Pettibone opened the season with Triple-A Lehigh Valley, but he will stay in the rotation until Hamels returns, perhaps as early as April 22 in Los Angeles.

Because of off-days, the Phillies had not needed a fifth starter until Saturday.

In 2013, Pettibone went 5-4 with a 4.04 ERA in 18 starts. He was 1-0 with a 1.46 ERA in two starts against the Marlins, so the previously slumping Phillies are hoping the right-hander continues that success against Miami. Philly scored six runs off Marlins ace Jose Fernandez in Friday night's series-opening win.

The Marlins, meanwhile, lost their fifth straight and are hoping to get some momentum with Eovaldi on the mound.

According to, Eovaldi's fastball averaged 95.8 mph in his first two starts. That ranks third highest among all MLB starters.

"He's got a gift," Miami manager Mike Redmond said. "He's got an arm, it's a power arm. This guy, I have only seen a couple of guys who are able to throw as hard without a whole lot of effort as long as he can. It's amazing."

Redmond recalls a start Eovaldi had last year at San Francisco.

"I don't think he threw a pitcher under 95 [mph]," Redmond said.

Eovaldi is coming off a tough-luck loss against the Padres. He was cruising until two on and two out in the seventh, when he allowed a game-changing, three-run, pinch-hit home run to Alexi Amarista.

Eovaldi has made six career starts against the Phillies, and he is 1-4 with a 4.13 ERA.

Phillies: Revere rests ribs
Center fielder Ben Revere did not start Friday because of tenderness in his ribs. He is day to day.

Revere hit the turf hard a couple of times Wednesday trying to make diving catches at Citizens Bank Park.
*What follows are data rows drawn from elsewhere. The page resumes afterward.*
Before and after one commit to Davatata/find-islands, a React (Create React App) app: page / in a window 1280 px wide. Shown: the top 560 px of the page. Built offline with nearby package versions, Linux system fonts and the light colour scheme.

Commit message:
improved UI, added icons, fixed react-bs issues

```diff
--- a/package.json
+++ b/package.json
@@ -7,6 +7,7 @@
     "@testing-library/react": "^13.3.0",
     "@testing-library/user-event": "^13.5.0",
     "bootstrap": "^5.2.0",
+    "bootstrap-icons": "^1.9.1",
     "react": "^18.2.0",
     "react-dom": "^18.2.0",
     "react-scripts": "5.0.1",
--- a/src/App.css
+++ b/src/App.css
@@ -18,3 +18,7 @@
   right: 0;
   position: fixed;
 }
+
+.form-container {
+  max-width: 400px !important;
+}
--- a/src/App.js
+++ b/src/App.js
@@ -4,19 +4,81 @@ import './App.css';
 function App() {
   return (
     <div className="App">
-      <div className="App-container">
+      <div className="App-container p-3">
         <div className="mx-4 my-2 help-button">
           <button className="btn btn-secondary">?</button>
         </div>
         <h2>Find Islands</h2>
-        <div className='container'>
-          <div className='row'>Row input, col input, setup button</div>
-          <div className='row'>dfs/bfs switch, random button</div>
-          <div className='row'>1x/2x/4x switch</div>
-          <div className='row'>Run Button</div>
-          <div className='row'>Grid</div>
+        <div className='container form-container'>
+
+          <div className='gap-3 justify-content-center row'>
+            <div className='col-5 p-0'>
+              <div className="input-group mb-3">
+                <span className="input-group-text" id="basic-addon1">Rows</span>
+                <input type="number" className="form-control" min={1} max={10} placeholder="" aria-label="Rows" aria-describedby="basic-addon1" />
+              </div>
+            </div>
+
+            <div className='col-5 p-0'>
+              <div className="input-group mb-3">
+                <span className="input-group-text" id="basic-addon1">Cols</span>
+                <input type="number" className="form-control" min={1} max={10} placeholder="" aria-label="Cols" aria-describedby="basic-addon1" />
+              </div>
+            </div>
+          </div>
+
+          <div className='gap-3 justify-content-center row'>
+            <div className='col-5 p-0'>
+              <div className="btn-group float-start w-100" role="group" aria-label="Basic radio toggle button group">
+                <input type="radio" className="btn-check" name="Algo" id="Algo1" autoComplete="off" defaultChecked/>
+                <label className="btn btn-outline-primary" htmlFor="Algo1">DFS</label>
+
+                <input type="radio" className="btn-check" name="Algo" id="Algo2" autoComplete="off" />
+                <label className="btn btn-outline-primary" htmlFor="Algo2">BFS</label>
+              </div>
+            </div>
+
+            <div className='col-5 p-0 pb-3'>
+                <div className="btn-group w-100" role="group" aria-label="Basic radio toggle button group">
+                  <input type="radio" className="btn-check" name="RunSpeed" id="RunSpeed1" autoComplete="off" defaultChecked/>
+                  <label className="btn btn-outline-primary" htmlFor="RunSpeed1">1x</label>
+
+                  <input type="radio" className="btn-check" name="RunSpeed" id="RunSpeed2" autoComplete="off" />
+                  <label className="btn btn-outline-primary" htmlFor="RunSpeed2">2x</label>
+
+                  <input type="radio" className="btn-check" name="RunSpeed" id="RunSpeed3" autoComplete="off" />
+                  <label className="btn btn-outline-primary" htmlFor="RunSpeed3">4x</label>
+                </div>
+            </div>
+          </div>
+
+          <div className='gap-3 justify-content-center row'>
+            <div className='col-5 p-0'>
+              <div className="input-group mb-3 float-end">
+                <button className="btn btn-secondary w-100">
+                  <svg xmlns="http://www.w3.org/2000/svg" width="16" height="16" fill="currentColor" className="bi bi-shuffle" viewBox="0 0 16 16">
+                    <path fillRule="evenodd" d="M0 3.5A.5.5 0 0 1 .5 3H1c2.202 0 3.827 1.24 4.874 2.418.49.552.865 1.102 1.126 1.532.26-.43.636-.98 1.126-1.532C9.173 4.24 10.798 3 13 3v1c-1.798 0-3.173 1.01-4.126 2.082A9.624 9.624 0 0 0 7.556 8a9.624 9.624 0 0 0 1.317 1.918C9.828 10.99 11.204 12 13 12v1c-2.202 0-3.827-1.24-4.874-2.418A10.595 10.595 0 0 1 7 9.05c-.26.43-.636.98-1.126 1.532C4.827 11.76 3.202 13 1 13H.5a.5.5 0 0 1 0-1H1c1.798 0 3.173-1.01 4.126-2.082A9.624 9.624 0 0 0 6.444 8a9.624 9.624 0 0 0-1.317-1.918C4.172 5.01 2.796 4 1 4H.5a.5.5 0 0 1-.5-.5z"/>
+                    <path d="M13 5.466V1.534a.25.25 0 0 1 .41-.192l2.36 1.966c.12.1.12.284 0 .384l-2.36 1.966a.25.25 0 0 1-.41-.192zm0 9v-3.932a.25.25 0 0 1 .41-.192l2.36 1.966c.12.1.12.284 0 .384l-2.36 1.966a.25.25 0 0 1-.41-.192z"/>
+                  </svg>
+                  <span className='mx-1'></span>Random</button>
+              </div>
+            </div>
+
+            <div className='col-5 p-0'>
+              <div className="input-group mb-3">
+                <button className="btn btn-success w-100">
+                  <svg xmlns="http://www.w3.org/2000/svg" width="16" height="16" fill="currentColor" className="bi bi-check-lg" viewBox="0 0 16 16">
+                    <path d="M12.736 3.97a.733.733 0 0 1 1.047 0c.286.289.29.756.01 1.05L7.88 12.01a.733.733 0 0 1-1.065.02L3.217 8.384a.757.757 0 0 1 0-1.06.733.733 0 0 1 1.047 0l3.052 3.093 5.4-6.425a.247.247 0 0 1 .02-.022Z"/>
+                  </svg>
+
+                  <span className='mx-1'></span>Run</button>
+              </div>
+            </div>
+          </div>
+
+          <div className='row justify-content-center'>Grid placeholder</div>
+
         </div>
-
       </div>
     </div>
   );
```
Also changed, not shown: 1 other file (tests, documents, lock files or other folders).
He played Thursday, but it affected his swing.

"It's a good chance to let him mend up a little bit," Phillies manager Ryne Sandberg said.

Marlins: Plenty of No. 2 options
Already in the young season, the Marlins have used Christian Yelich, Jeff Baker and Derek Dietrich in the No. 2 spot in the lineup. On Friday night, it was Marcell Ozuna's turn.

Ozuna may not be the prototypical second hitter because he isn't the most patient hitter. But he has power and good speed, which makes him an intriguing player.

"I'm not afraid to mix and match, tweak and adjust," Redmond said. "I like him hitting in front of the big boys."

Redmond notes that Washington's Jayson Werth also isn't a prototypical second hitter, yet he has hit in the spot before.

Worth noting:
• Phillies right-hander Mike Adams is scheduled to make a rehab appearance Saturday with Triple-A Lehigh Valley. He could be activated Monday.

• Hamels is scheduled to make a rehab start Saturday with Class A Clearwater. He could make just one more rehab start before rejoining the Phillies' rotation April 22.

• Marlins shortstop Adeiny Hechavarria doubled in the second inning on Friday night, extending his hitting streak against the Phillies to nine games dating back to last year. Comments